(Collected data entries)
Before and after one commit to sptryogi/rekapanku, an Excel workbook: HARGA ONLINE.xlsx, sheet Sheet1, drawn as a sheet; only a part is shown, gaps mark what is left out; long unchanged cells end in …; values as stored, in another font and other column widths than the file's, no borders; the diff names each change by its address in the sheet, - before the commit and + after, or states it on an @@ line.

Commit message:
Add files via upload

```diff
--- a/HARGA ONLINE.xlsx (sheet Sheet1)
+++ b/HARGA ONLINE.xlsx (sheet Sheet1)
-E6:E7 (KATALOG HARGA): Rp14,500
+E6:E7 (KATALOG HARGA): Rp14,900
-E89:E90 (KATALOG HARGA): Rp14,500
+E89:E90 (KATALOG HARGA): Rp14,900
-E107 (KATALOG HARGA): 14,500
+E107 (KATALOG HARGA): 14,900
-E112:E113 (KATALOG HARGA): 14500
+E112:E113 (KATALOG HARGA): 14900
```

...

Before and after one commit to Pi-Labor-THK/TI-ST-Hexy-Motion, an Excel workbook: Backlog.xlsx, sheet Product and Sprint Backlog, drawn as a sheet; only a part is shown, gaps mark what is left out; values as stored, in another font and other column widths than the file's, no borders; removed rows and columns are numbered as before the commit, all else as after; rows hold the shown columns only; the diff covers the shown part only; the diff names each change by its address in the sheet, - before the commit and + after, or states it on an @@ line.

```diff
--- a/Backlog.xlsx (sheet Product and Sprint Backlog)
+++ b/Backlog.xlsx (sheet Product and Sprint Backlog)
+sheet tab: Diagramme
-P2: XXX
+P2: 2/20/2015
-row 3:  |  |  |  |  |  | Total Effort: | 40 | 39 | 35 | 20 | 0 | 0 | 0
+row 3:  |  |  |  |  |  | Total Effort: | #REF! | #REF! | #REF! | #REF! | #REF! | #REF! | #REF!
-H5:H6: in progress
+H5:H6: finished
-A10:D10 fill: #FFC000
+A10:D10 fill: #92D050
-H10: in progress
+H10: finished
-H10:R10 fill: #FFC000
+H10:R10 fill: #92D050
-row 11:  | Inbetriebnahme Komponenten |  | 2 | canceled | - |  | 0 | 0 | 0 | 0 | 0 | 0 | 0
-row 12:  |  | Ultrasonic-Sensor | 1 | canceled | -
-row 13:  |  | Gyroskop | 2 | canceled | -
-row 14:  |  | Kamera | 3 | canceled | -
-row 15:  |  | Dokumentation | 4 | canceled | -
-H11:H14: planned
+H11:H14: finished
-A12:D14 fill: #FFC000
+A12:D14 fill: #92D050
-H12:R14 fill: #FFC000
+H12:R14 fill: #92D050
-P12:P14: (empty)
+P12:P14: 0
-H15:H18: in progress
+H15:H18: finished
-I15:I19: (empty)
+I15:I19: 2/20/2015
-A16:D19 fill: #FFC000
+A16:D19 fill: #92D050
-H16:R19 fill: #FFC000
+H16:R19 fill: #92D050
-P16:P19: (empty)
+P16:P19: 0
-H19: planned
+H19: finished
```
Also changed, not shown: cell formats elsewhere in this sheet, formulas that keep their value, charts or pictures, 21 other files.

---

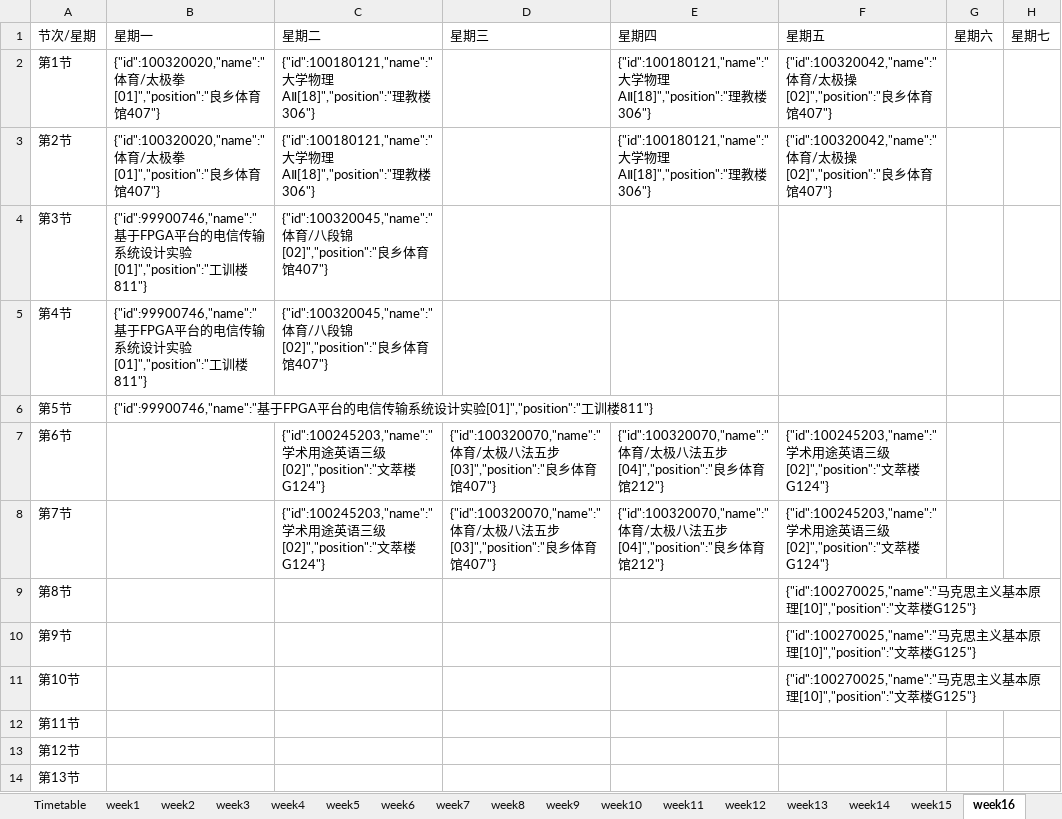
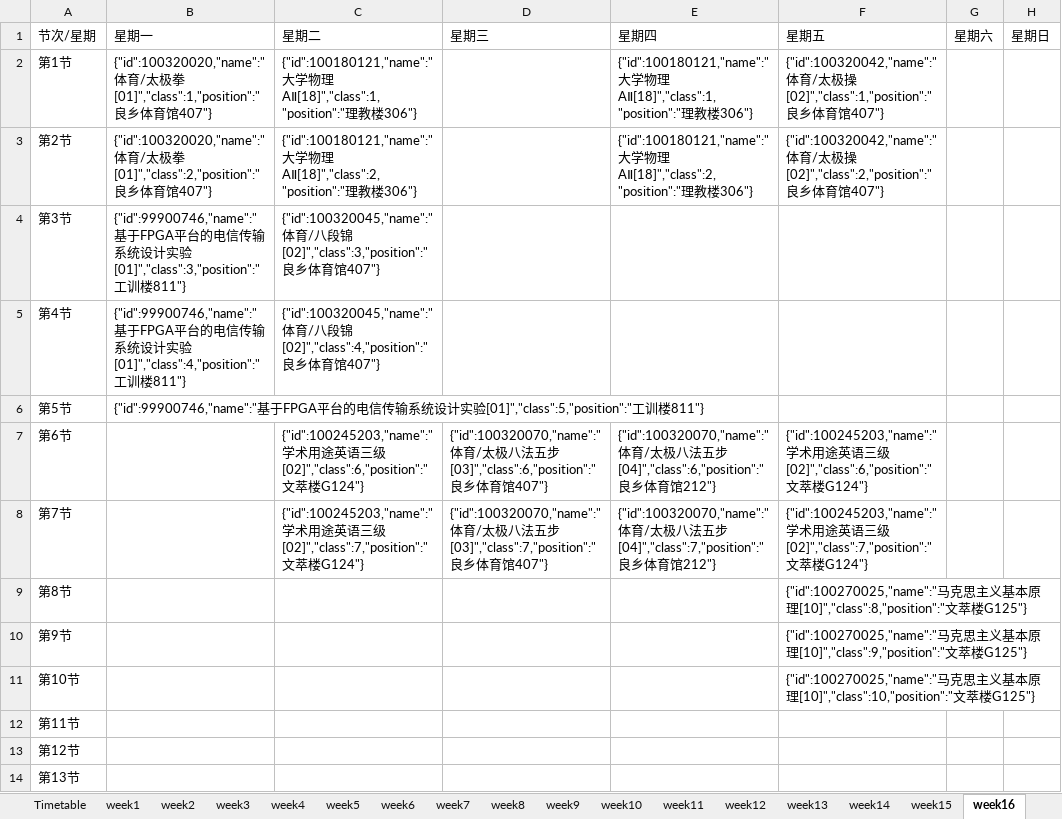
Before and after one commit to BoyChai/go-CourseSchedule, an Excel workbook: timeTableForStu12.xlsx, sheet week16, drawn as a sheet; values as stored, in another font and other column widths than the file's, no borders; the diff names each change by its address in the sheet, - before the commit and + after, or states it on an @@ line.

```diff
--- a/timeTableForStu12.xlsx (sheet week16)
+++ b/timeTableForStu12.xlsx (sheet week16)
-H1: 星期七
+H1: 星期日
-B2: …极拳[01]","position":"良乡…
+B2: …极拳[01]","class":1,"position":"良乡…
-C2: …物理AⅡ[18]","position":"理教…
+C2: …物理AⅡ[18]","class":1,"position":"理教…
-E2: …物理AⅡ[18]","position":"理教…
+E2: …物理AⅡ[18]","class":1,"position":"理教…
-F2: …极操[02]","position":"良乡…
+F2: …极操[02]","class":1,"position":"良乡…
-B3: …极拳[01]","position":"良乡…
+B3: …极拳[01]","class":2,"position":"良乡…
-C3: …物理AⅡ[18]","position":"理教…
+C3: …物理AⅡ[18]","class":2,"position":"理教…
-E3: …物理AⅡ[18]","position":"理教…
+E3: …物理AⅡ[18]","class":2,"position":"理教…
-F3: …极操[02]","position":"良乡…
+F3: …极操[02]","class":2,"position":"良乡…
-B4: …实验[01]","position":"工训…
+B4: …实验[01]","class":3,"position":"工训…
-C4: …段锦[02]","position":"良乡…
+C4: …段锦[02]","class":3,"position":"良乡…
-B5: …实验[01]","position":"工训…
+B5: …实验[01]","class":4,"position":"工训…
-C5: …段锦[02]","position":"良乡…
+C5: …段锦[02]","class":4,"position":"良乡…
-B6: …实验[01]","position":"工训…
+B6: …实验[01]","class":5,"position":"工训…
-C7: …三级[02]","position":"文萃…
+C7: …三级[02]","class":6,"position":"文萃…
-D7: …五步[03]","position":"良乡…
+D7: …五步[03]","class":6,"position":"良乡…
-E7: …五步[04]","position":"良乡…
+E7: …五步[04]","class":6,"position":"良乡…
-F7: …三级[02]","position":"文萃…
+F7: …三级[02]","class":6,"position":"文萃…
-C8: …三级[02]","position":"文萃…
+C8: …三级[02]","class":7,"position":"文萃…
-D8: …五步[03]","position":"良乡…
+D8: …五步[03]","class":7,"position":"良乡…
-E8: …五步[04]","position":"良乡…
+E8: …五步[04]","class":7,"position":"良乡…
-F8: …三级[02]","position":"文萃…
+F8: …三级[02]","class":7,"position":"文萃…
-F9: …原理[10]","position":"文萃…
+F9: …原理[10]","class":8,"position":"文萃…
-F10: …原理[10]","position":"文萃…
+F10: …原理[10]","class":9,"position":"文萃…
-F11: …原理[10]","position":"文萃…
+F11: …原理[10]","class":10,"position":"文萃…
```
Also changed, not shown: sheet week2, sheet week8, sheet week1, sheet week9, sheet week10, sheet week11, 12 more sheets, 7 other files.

◆ TASK
Find the word "shown" in the entries above and gather every line that holds it.

◆ OUTPUT FOR THIS EXERCISE
Before and after one commit to sptryogi/rekapanku, an Excel workbook: HARGA ONLINE.xlsx, sheet Sheet1, drawn as a sheet; only a part is shown, gaps mark what is left out; long unchanged cells end in …; values as stored, in another font and other column widths than the file's, no borders; the diff names each change by its address in the sheet, - before the commit and + after, or states it on an @@ line.
Before and after one commit to Pi-Labor-THK/TI-ST-Hexy-Motion, an Excel workbook: Backlog.xlsx, sheet Product and Sprint Backlog, drawn as a sheet; only a part is shown, gaps mark what is left out; values as stored, in another font and other column widths than the file's, no borders; removed rows and columns are numbered as before the commit, all else as after; rows hold the shown columns only; the diff covers the shown part only; the diff names each change by its address in the sheet, - before the commit and + after, or states it on an @@ line.
Also changed, not shown: cell formats elsewhere in this sheet, formulas that keep their value, charts or pictures, 21 other files.
Also changed, not shown: sheet week2, sheet week8, sheet week1, sheet week9, sheet week10, sheet week11, 12 more sheets, 7 other files.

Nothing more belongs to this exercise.